Web page edit records
:::

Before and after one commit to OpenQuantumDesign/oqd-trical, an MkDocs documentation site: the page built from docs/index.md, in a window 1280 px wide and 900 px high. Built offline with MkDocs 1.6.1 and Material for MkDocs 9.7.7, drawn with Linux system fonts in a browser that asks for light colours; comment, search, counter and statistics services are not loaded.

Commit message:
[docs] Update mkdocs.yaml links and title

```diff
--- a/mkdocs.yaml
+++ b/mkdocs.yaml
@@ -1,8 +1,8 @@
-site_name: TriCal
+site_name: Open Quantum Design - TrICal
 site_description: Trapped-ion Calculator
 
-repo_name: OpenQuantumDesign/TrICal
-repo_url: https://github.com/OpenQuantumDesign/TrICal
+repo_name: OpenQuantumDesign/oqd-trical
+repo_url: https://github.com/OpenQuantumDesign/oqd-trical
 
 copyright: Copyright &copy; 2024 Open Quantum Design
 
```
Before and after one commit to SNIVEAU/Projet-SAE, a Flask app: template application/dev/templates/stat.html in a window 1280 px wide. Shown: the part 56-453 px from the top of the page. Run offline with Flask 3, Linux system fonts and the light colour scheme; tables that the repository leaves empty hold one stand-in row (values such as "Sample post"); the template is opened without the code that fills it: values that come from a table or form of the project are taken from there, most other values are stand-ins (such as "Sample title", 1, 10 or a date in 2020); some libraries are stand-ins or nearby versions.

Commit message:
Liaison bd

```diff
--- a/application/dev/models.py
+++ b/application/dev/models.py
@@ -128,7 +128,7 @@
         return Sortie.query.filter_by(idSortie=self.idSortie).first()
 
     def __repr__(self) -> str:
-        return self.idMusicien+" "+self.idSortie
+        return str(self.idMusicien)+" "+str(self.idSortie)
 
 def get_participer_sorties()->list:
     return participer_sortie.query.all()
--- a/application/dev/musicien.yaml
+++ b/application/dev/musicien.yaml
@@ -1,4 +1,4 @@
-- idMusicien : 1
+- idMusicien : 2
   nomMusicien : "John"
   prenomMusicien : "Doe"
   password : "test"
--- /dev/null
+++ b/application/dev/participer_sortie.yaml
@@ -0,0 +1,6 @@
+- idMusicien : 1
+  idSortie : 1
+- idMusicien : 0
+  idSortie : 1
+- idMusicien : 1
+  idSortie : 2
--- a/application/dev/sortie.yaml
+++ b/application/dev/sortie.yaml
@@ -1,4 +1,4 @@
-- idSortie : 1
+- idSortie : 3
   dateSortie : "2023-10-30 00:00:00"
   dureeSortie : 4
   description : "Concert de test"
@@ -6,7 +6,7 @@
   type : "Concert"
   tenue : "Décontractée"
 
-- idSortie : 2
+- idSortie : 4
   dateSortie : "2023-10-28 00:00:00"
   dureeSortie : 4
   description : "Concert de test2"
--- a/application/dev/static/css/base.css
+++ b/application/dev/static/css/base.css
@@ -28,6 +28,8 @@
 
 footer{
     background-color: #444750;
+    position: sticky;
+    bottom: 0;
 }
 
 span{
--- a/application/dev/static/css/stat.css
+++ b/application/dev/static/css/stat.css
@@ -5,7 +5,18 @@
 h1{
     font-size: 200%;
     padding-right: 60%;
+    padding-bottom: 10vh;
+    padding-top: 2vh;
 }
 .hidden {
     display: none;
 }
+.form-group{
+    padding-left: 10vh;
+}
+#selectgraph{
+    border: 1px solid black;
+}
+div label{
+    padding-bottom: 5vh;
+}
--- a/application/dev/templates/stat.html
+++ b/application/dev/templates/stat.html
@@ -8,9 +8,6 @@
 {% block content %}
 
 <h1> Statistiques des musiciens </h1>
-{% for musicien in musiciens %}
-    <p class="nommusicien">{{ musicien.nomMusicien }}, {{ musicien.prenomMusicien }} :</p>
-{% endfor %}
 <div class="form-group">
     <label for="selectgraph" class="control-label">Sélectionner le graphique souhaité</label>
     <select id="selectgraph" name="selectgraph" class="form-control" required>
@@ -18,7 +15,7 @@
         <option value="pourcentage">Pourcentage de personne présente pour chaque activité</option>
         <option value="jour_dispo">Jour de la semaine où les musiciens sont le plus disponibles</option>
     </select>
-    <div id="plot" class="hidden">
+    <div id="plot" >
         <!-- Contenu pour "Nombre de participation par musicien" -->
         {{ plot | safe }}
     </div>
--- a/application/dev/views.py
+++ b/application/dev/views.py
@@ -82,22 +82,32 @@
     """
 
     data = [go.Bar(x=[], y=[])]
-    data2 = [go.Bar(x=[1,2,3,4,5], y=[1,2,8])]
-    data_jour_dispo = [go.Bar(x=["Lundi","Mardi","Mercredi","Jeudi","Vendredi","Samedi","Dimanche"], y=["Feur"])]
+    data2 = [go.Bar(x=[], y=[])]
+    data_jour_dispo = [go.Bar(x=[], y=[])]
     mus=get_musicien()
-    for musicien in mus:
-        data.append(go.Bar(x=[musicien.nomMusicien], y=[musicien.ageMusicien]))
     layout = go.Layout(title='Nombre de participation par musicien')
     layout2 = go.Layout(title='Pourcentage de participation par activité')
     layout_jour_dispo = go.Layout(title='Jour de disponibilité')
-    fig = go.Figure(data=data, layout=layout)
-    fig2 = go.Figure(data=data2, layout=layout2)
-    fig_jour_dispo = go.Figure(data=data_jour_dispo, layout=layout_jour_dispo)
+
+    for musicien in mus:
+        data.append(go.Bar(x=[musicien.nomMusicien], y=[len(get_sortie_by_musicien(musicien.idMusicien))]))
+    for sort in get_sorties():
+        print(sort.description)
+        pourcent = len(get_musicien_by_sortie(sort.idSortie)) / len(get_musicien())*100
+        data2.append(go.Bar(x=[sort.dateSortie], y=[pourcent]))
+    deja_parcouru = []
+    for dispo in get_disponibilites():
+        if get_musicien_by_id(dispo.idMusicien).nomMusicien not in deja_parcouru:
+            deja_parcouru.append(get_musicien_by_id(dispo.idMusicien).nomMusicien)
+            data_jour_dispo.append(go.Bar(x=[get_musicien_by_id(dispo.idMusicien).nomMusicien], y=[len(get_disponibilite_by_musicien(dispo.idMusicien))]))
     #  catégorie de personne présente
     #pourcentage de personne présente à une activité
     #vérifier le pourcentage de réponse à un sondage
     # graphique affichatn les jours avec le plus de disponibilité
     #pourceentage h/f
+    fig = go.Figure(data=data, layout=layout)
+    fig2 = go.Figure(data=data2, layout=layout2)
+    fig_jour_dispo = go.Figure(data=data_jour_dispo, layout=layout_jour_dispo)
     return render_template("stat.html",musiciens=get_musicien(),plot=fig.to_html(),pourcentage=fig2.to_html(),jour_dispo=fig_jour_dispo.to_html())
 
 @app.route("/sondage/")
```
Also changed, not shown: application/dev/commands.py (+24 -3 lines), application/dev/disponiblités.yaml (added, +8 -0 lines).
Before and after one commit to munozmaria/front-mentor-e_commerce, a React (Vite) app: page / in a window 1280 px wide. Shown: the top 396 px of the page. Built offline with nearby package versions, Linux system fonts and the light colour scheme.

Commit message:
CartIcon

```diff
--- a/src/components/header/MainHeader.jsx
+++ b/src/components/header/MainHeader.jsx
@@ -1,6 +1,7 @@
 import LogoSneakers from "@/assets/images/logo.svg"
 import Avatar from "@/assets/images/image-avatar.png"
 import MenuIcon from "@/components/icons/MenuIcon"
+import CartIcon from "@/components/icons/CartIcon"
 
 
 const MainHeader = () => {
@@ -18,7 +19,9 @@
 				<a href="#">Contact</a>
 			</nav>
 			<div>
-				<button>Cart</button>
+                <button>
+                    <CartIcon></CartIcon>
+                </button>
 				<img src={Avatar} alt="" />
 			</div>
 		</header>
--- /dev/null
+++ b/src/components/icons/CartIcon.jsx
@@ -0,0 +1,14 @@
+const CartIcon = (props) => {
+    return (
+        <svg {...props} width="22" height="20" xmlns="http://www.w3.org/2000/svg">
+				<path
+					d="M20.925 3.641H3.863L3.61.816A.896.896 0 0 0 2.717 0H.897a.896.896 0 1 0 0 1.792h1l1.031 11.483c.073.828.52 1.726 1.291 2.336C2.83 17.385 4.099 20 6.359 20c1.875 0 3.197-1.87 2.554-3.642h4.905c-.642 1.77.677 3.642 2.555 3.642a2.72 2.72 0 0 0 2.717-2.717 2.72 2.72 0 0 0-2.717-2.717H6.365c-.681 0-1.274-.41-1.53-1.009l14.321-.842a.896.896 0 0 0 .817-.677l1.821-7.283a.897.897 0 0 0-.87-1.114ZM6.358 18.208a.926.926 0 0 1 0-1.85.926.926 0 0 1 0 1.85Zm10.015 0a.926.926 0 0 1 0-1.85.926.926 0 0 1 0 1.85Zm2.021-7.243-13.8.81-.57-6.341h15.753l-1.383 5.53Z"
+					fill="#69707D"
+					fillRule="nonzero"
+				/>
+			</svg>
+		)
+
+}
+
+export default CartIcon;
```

:::

Run a filter over the data above and keep each line that contains the word "append".

-        data.append(go.Bar(x=[musicien.nomMusicien], y=[musicien.ageMusicien]))
+        data.append(go.Bar(x=[musicien.nomMusicien], y=[len(get_sortie_by_musicien(musicien.idMusicien))]))
+        data2.append(go.Bar(x=[sort.dateSortie], y=[pourcent]))
+            deja_parcouru.append(get_musicien_by_id(dispo.idMusicien).nomMusicien)
+            data_jour_dispo.append(go.Bar(x=[get_musicien_by_id(dispo.idMusicien).nomMusicien], y=[len(get_disponibilite_by_musicien(dispo.idMusicien))]))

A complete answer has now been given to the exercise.